One of the great things about vision research is all the cool illusions. Visual illusions are wonderful tools for understanding the visual system. Usually, your brain does such an amazing job of reconstructing the outside world from the pattern of photons flickering on your retina, that it’s hard even to appreciate how incredibly complex the task actually is. Visual illusions occur when your brain makes a rare mistake — often because it’s made an assumption which turned out not to be true. Exploring how and when visual illusions occur can uncover the assumptions the brain makes about the world, and reveal how it does such a good job of constructing our visual reality.
The illusions I study and try to explain in my work all involve binocular vision, which is hard to present on the web. However, on this page, I’ve collected a few of my favourite illusions which don’t need stereo vision. (Although if you’re interested in illusions, there are much better sites elsewhere, e.g. Michael Bach’s here.)
Nice face, nasty face
This lovely illusion was made by Aude Oliva (Massachusetts Institute of Technology, Cambridge, USA) and Philippe G. Schyns (University of Glasgow, Glasgow, UK).

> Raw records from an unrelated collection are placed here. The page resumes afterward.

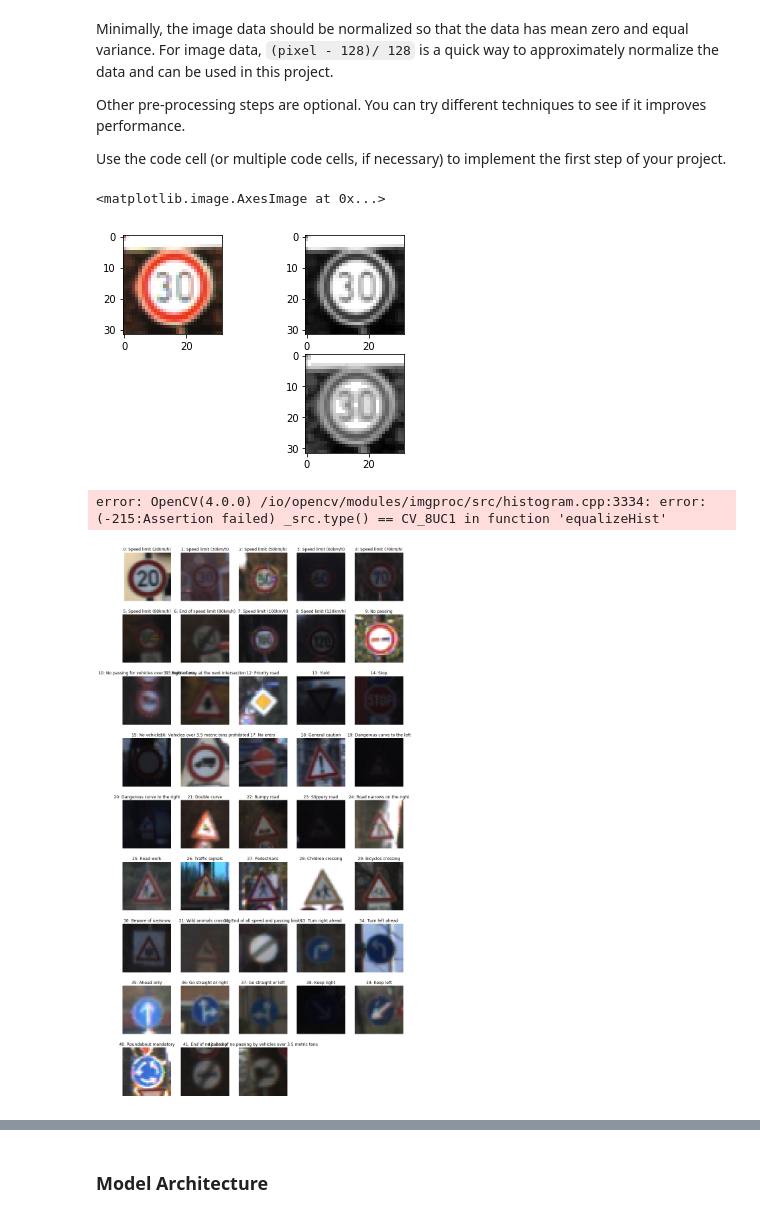
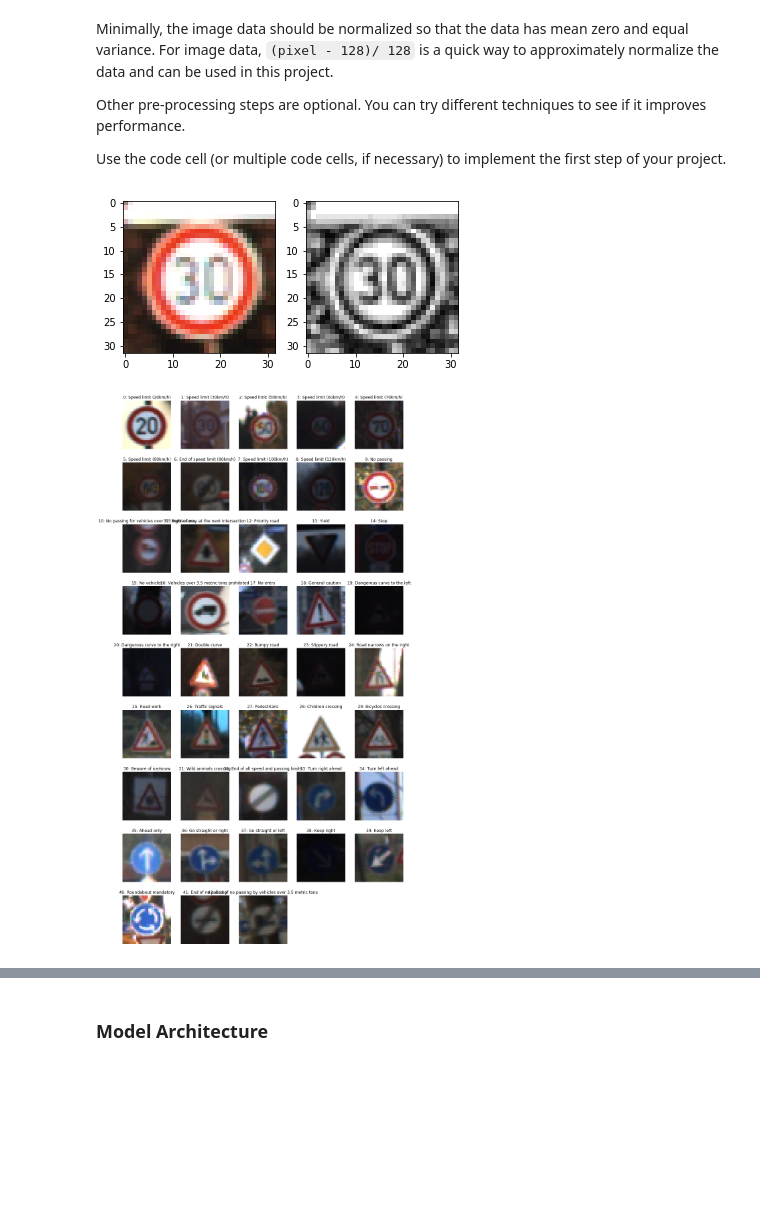
Before and after one commit to zhangjianxing/CarND-Traffic-Sign-Classifier-Project, a Jupyter notebook: Traffic_Sign_Classifier.ipynb, the cells around one changed output, grey strips where cells are left out. Saved outputs shown, nothing was run; the diff lists cells and outputs as text; code cells hidden in the pictures; blank space fills up the shorter version.

```diff
--- a/Traffic_Sign_Classifier.ipynb
+++ b/Traffic_Sign_Classifier.ipynb
@@ -173,24 +176,15 @@ def pre_process_image(img):
     return img
-# %%
-img = X_train[3000].copy()
-plt.subplot(2,2,1)
-plt.imshow(img)
-img = cv2.cvtColor(img, cv2.COLOR_BGR2GRAY)
-plt.subplot(2,2,2)
-plt.imshow(img, cmap='gray')
-img = cv2.equalizeHist(img)
-# plt.subplot(2,2,3)
-# plt.imshow(img, cmap='gray')
-# img = cv2.cvtColor(img, cv2.COLOR_GRAY2BGR)
-# plt.subplot(2,2,4)
-# plt.imshow(img)
-clahe = cv2.createCLAHE(clipLimit=2.0, tileGridSize=(8,8))
-cl1 = clahe.apply(img)
-plt.subplot(2,2,4)
-plt.imshow(img, cmap='gray')
-# %% [output]
-<matplotlib.image.AxesImage at 0x...>
-[figure, removed]
+# %%
+# example of preprocess
+img = X_train_imgs[3000].copy()
+plt.subplot(1,2,1)
+plt.imshow(img)
+plt.subplot(1,2,2)
+img = pre_process_image(img)
+plt.imshow(img, cmap='gray')
+plt.savefig('output/preprocessing_example.jpg')
+# %% [output]
+[figure, added]
 # %%
 # plot images
 import random
@@ -198,29 +192,19 @@ import numpy as np
 import matplotlib.pyplot as plt
 from collections import defaultdict
 %matplotlib inline
-
-X_train = np.array([pre_process_image(img) for img in X_train])
-X_valid = np.array([pre_process_image(img) for img in X_valid])
-X_test = np.array([pre_process_image(img) for img in X_test])
-
-
-from sklearn.utils import shuffle
-X_train, y_train = shuffle(X_train, y_train)
-# %% [output]
-error: OpenCV(4.0.0) /io/opencv/modules/imgproc/src/histogram.cpp:3334: error: (-215:Assertion failed) _src.type() == CV_8UC1 in function 'equalizeHist'
 # %%
 # plot image
 label_to_imgs = defaultdict(list)
 
-plt.figure(figsize=(15, 30))
-for image, label in zip(X_train, y_train):
+for image, label in zip(X_train_imgs, y_train):
     label_to_imgs[label].append(image)
 
+plt.figure(figsize=(15, 30))
 for label in range(len(label_to_imgs)):
     plt.subplot(9, 5, label+1)
     plt.title('%d: %s' % (label, lable_name_dict[label]))
-    plt.imshow(label_to_imgs[label][0])
+    plt.imshow(label_to_imgs[label][3])
     plt.axis('off')
 plt.savefig('output/all_type_of_signs.jpg')
 # %% [output]
-[figure, old version]
+[figure, new version]
```
Also changed, not shown: parts of 12 cells of this notebook, 10 other files.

Which face looks nice, and which scary? Now walk back several feet from your computer and look again from across the room. (If things look the same, you may need to walk back a bit further! If you’re short of space, try scrunching up your eyes). Now which face looks nice, and which nasty?
Explanation This image was made by taking an angry male face and a neutral female face, and filtering them both twice, once so as to remove the low spatial frequencies (the broad regions of light and dark you see if you scrunch your eyes up) and once so as to remove the high spatial frequencies (the details that you can only see up close). The left-hand image is a composite of the low spatial frequencies (SFs) from the woman’s face, and the high-SFs from the man’s, whereas for the right-hand image, it’s the other way round. Up close, the high SFs dominate, and the left-hand image looks nasty. When you move further away, you can’t see the high SFs, because your visual system can’t see fine detail from that distance. So, you lose the monstrous high SFs in the left-hand image, making it look normal. Conversely in the right-hand image, you lose the high SFs depicting the female face, and all you are left with is a blurred image of an angry male face. Pretty cool!
This illusion, created by A. Kitoaka, is so powerful it’s hard to believe it’s not really an animation. But you can check — notice how the “snake” you are looking at never squirms, only the ones you can see out of the corner of your eye… Backus & Oruc present an explanation of this illusory rotation in terms of temporal phase advance in the neuronal response at high contrast (article here ).